Data under study →

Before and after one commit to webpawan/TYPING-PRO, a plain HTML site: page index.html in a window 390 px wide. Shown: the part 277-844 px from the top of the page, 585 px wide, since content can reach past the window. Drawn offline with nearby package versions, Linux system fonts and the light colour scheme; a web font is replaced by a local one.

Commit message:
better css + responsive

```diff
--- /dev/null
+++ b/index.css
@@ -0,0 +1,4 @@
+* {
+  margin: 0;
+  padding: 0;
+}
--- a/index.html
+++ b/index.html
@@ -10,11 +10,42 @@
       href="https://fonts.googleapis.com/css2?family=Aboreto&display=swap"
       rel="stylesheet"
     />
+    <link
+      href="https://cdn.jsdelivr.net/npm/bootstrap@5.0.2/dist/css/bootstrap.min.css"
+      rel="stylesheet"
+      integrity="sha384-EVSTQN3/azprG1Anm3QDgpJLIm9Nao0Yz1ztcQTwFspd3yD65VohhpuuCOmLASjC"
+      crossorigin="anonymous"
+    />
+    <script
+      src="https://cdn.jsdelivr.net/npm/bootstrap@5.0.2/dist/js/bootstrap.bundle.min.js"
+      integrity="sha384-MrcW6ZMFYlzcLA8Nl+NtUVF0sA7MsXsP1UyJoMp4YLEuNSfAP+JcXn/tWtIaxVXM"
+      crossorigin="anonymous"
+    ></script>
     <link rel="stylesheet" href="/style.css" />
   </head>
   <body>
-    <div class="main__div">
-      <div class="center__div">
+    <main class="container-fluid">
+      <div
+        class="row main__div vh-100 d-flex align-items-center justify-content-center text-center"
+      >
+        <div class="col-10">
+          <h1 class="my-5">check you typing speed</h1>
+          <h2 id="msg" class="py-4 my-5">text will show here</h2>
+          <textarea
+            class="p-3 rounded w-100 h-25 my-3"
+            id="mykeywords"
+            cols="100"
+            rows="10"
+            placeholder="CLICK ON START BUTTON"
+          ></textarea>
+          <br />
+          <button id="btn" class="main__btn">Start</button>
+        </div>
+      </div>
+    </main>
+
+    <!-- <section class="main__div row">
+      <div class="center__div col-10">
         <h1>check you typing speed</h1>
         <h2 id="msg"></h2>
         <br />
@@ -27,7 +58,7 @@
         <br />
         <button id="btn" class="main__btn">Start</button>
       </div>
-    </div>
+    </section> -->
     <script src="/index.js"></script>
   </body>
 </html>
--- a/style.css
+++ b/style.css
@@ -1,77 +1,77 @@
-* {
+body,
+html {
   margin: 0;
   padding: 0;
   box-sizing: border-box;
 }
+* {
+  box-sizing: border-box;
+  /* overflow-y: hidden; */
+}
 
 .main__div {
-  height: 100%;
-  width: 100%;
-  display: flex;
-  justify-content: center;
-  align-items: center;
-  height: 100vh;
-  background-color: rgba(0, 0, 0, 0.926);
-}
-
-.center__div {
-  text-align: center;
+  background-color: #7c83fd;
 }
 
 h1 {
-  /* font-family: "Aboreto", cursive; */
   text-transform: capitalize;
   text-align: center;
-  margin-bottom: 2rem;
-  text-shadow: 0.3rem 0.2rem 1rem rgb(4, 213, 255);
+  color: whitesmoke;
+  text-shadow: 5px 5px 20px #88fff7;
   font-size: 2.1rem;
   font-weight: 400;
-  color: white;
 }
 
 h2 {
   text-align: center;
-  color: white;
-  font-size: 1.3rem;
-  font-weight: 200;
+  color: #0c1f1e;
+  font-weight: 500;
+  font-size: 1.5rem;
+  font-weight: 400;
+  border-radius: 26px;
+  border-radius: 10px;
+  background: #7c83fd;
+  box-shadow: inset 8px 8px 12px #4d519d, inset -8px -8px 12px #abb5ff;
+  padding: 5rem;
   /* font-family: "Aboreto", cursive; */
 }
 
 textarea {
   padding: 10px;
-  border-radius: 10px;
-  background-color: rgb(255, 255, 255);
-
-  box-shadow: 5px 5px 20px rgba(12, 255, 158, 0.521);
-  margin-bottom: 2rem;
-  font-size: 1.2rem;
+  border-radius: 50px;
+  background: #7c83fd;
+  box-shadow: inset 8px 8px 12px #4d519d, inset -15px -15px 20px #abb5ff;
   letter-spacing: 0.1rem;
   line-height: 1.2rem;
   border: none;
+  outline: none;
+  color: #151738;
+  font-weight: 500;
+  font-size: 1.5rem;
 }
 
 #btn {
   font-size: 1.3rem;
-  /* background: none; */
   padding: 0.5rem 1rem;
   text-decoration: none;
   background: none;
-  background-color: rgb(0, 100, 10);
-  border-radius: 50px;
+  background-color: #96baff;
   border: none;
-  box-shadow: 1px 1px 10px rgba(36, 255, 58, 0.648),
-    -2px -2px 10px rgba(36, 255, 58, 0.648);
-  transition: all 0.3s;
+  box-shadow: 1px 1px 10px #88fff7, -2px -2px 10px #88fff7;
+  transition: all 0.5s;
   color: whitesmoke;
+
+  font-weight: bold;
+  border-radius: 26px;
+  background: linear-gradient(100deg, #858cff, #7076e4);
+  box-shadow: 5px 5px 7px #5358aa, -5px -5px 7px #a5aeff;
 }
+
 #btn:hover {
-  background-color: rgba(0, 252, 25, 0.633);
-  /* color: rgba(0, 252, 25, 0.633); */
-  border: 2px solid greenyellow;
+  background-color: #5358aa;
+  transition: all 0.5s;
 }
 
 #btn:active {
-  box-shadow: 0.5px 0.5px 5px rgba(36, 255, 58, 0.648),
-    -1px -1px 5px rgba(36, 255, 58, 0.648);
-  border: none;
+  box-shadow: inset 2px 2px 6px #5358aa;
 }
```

What to produce →
Copy every line from the material in which the word "margin" can be found.

Expected answer →
+  margin: 0;
   margin: 0;
-  margin-bottom: 2rem;
-  margin-bottom: 2rem;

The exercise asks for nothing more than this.